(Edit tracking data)
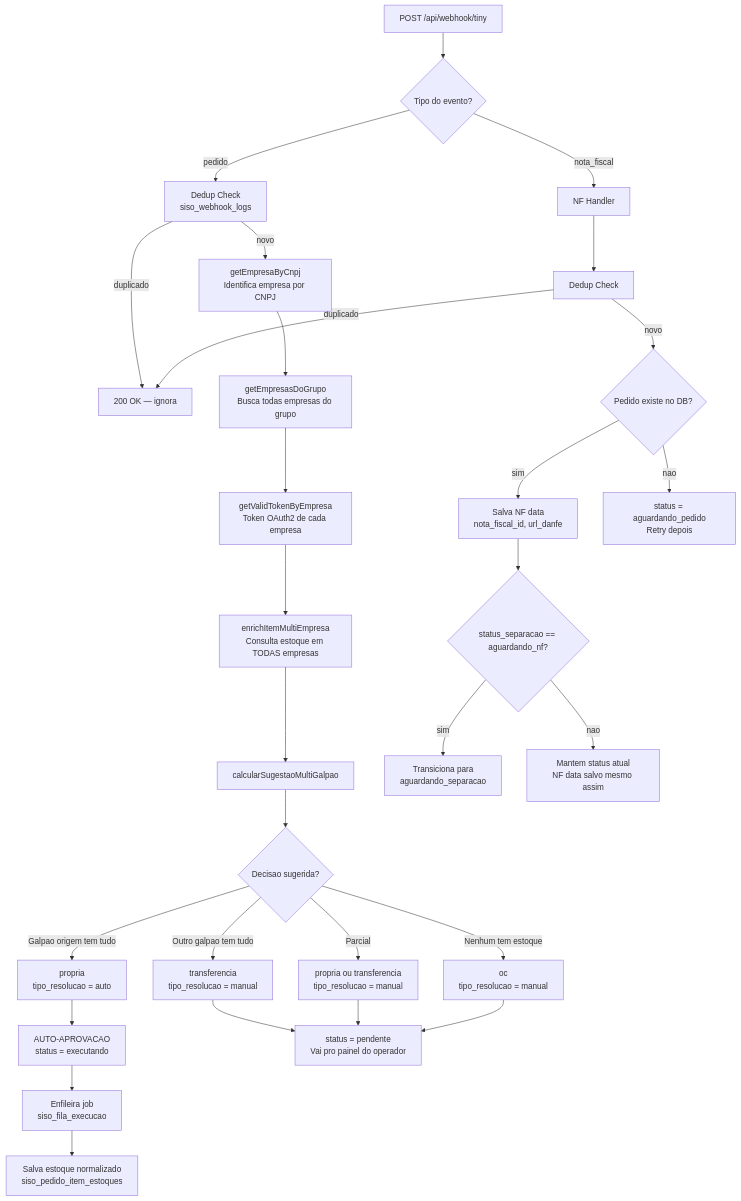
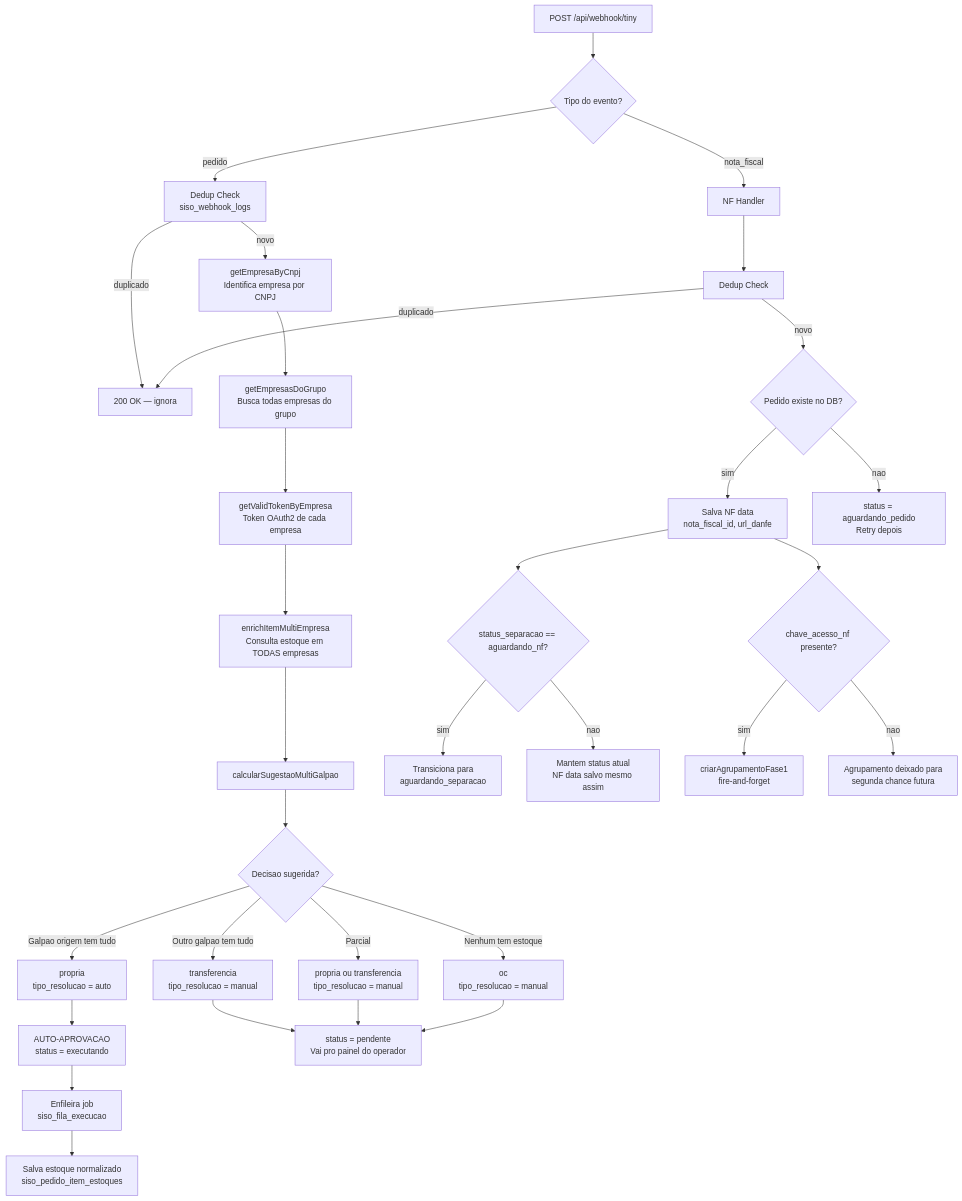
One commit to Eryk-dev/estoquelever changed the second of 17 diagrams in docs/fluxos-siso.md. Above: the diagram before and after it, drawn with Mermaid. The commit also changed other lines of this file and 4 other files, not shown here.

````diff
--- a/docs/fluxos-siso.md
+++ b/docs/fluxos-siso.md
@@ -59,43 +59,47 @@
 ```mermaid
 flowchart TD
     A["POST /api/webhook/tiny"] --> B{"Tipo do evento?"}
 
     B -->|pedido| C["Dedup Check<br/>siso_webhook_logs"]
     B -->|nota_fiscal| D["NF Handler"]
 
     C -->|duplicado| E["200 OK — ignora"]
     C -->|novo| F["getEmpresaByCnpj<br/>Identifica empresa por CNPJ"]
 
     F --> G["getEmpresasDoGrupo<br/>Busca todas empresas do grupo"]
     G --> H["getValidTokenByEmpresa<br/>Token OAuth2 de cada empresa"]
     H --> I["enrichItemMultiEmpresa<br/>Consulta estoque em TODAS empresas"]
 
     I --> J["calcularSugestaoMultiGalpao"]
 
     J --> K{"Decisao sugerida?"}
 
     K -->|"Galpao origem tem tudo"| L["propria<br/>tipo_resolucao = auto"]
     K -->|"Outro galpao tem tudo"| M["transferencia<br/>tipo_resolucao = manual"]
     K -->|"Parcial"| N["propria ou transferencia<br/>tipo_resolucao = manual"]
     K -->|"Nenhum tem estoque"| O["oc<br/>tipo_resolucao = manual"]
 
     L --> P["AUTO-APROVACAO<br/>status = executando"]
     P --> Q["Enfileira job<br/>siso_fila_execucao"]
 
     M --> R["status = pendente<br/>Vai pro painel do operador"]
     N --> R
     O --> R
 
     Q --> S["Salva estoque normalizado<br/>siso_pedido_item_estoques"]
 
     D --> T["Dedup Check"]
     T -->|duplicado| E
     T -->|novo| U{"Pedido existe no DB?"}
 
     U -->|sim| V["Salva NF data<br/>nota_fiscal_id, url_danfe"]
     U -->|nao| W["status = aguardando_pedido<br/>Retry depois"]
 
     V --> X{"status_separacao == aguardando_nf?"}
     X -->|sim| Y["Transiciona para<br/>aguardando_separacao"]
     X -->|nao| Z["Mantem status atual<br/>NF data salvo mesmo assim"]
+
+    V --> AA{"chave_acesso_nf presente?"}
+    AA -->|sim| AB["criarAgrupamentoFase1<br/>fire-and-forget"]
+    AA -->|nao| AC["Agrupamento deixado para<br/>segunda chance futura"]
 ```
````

==

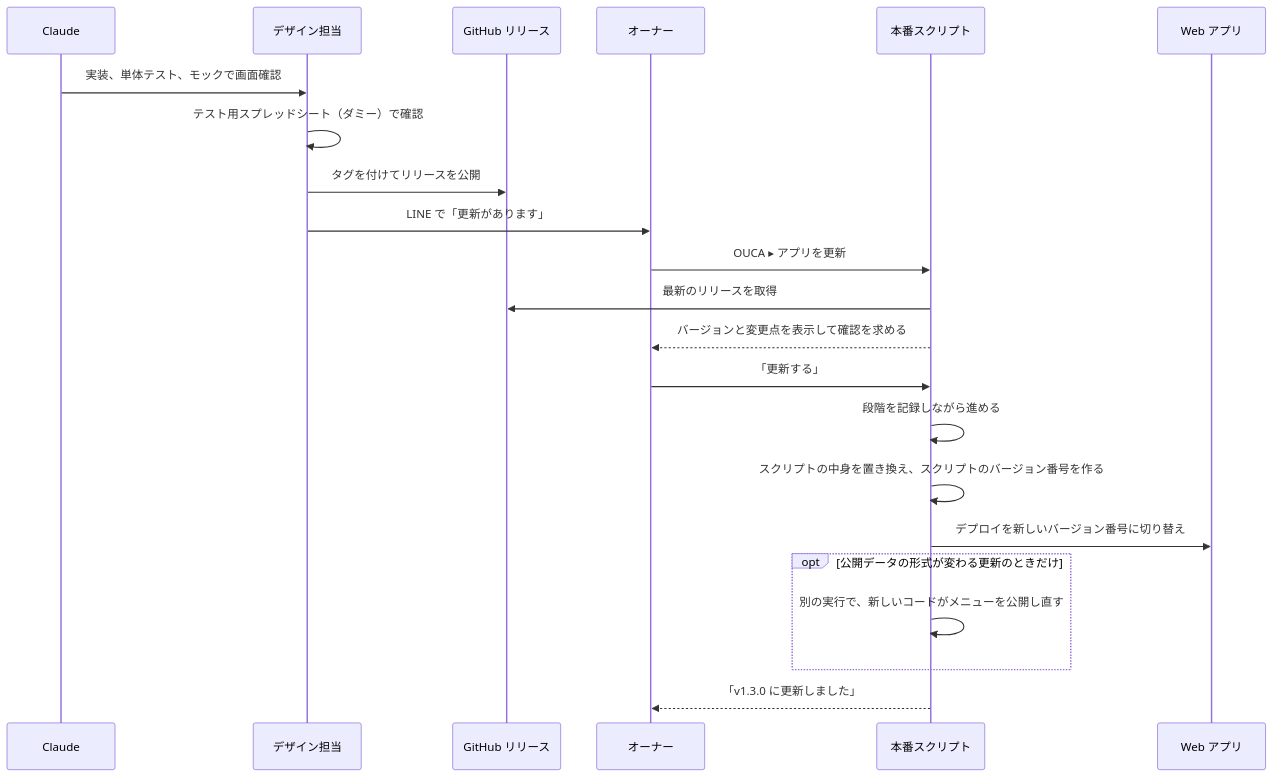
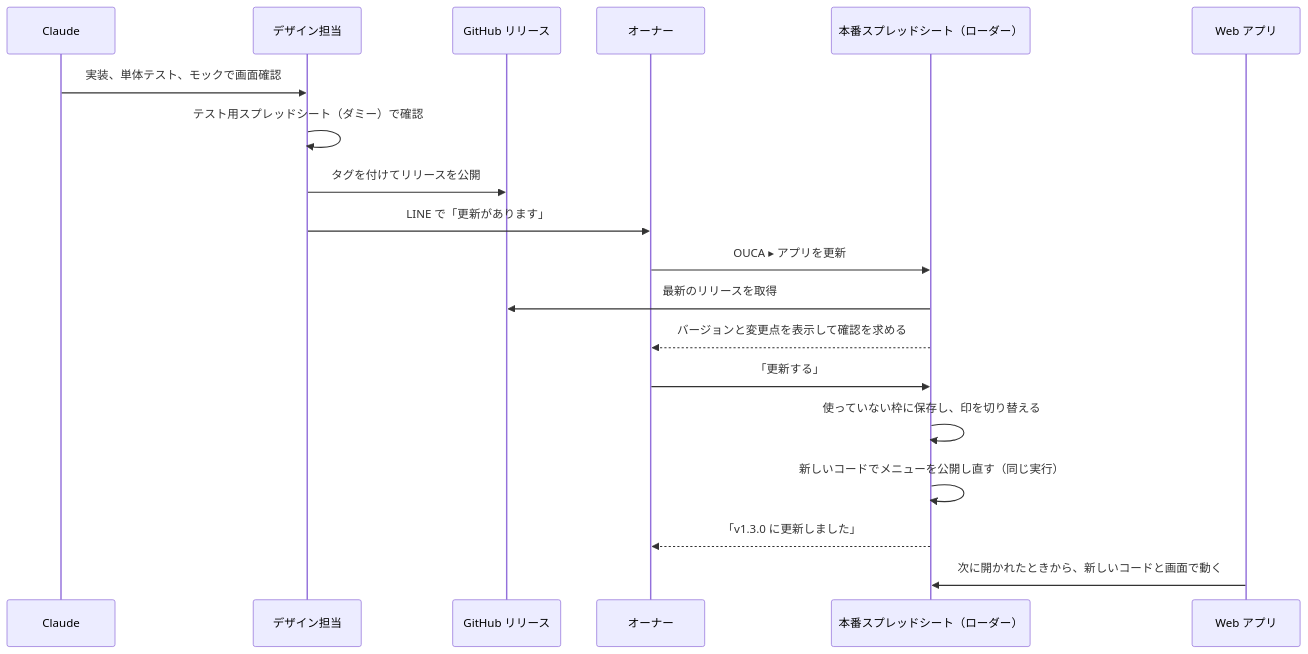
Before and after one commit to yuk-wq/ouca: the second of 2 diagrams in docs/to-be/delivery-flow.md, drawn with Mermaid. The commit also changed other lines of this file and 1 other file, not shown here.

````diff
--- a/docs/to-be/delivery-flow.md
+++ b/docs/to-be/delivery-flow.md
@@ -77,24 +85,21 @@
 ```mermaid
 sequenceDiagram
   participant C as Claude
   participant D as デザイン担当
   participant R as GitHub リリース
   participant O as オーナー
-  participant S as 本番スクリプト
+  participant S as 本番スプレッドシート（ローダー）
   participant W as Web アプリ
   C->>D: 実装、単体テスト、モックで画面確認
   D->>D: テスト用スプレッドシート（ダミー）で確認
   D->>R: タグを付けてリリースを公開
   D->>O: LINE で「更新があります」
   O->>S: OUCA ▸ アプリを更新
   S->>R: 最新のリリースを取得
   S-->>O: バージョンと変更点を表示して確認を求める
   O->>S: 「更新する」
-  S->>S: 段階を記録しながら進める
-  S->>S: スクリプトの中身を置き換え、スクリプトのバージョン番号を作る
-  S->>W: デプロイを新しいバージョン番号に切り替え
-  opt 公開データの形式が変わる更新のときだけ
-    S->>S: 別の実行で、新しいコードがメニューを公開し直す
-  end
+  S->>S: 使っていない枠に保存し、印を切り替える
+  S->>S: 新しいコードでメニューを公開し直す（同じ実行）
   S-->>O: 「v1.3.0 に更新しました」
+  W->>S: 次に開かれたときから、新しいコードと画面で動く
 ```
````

■ What is needed
Count every line of the data above where "fluxos" appears, and give the total only.

■ Response for this exercise
3